    Evaluations were made as to the practicality of the repair method and long-term durability of the urethane foam. One building approximately 21 years old, six buildings 5 to 9 years old, and two buildings 1 to 2 years old were monitored to see if the foam material injected into the cavity could have a long-term effect on dimensional stability.

    The increased structural capacity of similar cavity wall systems when filled with foam to form a composite structure was substantial.

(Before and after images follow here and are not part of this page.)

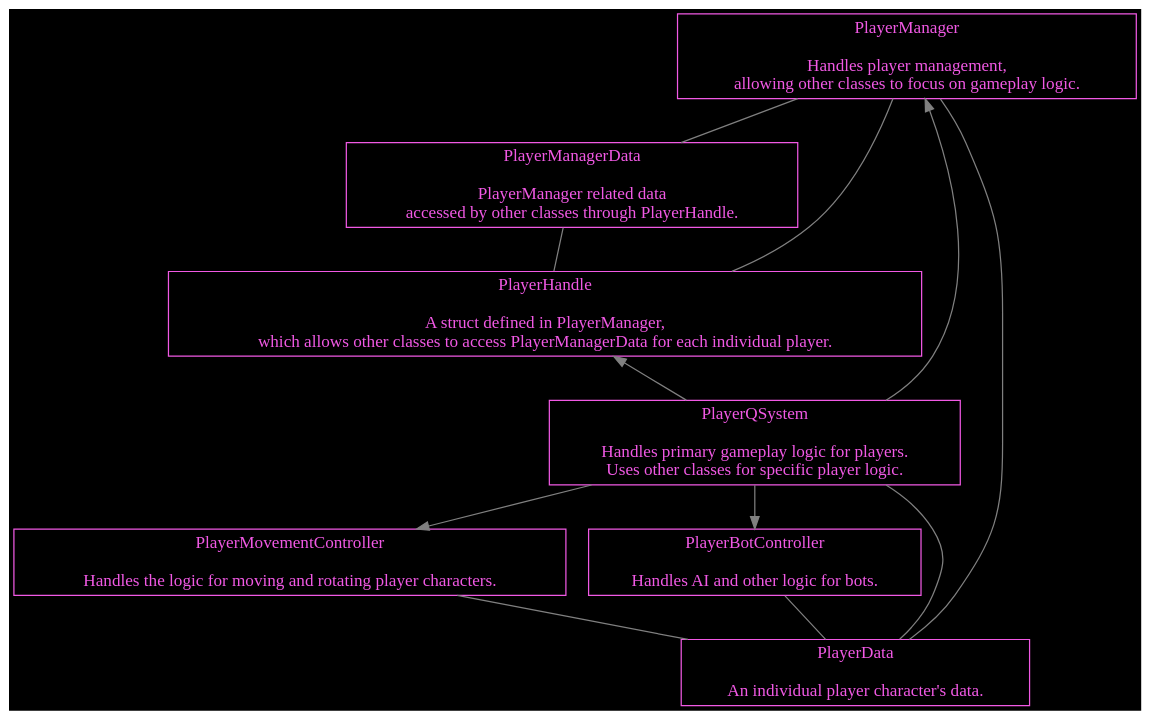
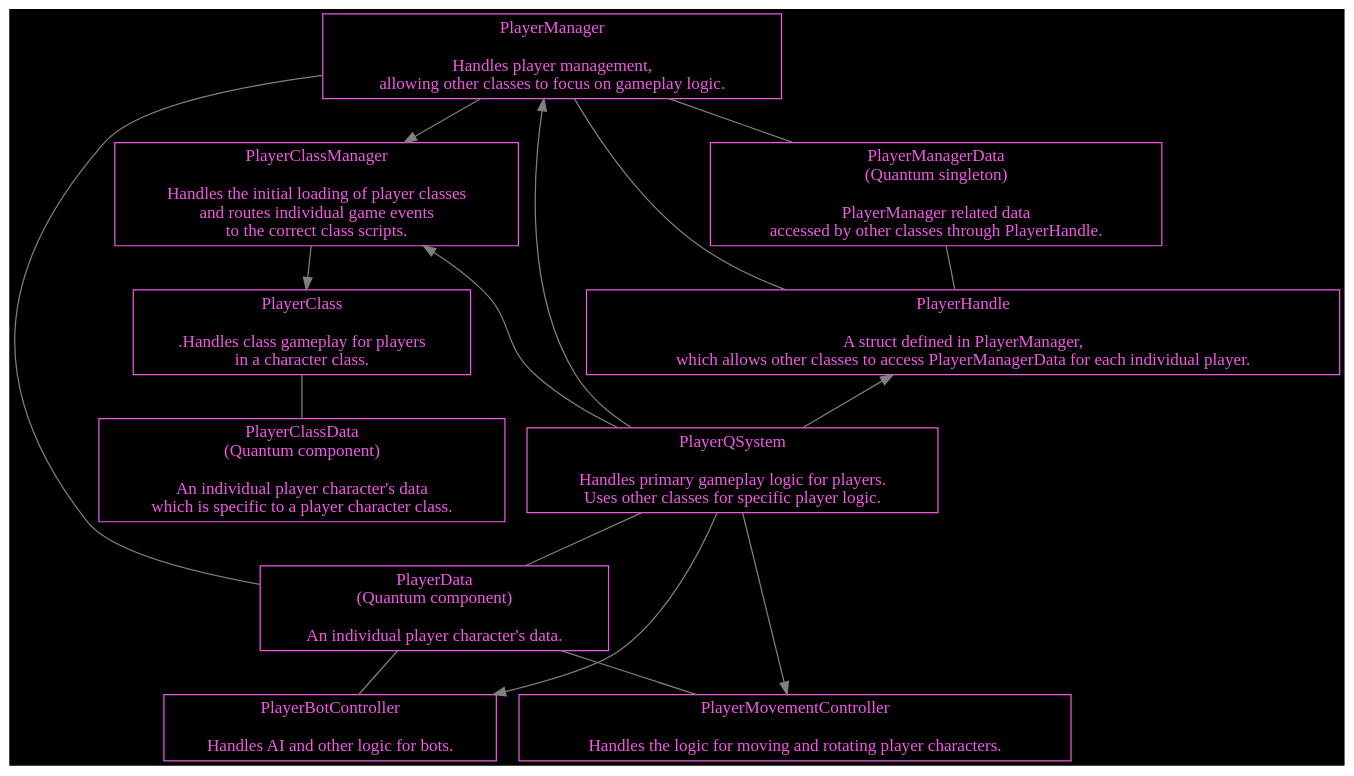
Before and after one commit to Alt-Org/Altzone: the seventh of 8 diagrams in Doc/Doxygen/Battle/additional-documentation/pages/1-concepts-player-.md, drawn with Graphviz. The commit also changed other lines of this file, not shown here.

Commit message:
Battle 1-concepts-player-.md: Updated documentation

````diff
--- a/Doc/Doxygen/Battle/additional-documentation/pages/1-concepts-player-.md
+++ b/Doc/Doxygen/Battle/additional-documentation/pages/1-concepts-player-.md
@@ -345,24 +345,38 @@
 ```dot
 digraph PlayerSimulation {
   color=white;
   fontcolor=white;
   bgcolor=black;
 
   node [shape=box, style=filled, color="#F159E4", fontcolor="#F159E4", fillcolor=black];
   edge [color=gray];
 
   PlayerManager            [label="PlayerManager\n\nHandles player management,\nallowing other classes to focus on gameplay logic."];
-  PlayerManagerData        [label="PlayerManagerData\n\nPlayerManager related data\naccessed by other classes through PlayerHandle."];
+  PlayerManagerData        [label="PlayerManagerData\n(Quantum singleton)\n\nPlayerManager related data\naccessed by other classes through PlayerHandle."];
   PlayerHandle             [label="PlayerHandle\n\nA struct defined in PlayerManager,\nwhich allows other classes to access PlayerManagerData for each individual player."];
   PlayerQSystem            [label="PlayerQSystem\n\nHandles primary gameplay logic for players.\nUses other classes for specific player logic."];
   PlayerMovementController [label="PlayerMovementController\n\nHandles the logic for moving and rotating player characters."];
+  PlayerClassManager       [label="PlayerClassManager\n\nHandles the initial loading of player classes\nand routes individual game events\nto the correct class scripts."];
+  PlayerClass              [label="PlayerClass\n\n.Handles class gameplay for players\nin a character class."];
+  PlayerClassData          [label="PlayerClassData\n(Quantum component)\n\nAn individual player character's data\nwhich is specific to a player character class."];
   PlayerBotController      [label="PlayerBotController\n\nHandles AI and other logic for bots."];
-  PlayerData               [label="PlayerData\n\nAn individual player character's data."];
+  PlayerData               [label="PlayerData\n(Quantum component)\n\nAn individual player character's data."];
 
-  PlayerManager -> PlayerManagerData, PlayerHandle [dir=none];
-  PlayerManagerData -> PlayerHandle [dir=none];
-  PlayerManager, PlayerHandle -> PlayerQSystem [dir=back];
+  edge [dir=none];
+
+  PlayerManager -> PlayerManagerData, PlayerHandle;
+  PlayerManagerData -> PlayerHandle;
+
+  PlayerManager, PlayerQSystem -> PlayerData -> PlayerMovementController, PlayerBotController;
+  PlayerClass -> PlayerClassData;
+
+  edge [dir=forwards];
+
+  PlayerManager -> PlayerClassManager -> PlayerClass;
   PlayerQSystem -> PlayerMovementController, PlayerBotController;
-  PlayerManager, PlayerQSystem, PlayerMovementController, PlayerBotController -> PlayerData [dir=none];
+
+  edge [dir=back];
+
+  PlayerManager, PlayerHandle, PlayerClassManager -> PlayerQSystem;
 }
 ```
````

The increase in bond and the bonding of each veneer unit to the substrate was also a benefit of this repair method.

    This repair method offers a relatively inexpensive method of remedial repair of cavity wall systems, and can have wider applications particularly in areas prone to earthquake.


    bond, corrosion, deflection, delamination, masonry veneer, polyurethane, urethane foam, water penetration, remedial repair, wall cavity, leaf

    Author Information:

    Kenney, RJ
    President and Architect, R. J. Kenney Associates, Inc., Plainville, MA

    Piper, RS
    President and Architect, R. J. Kenney Associates, Inc., Plainville, MA

    Committee/Subcommittee: C15.02

    DOI: 10.1520/STP19629S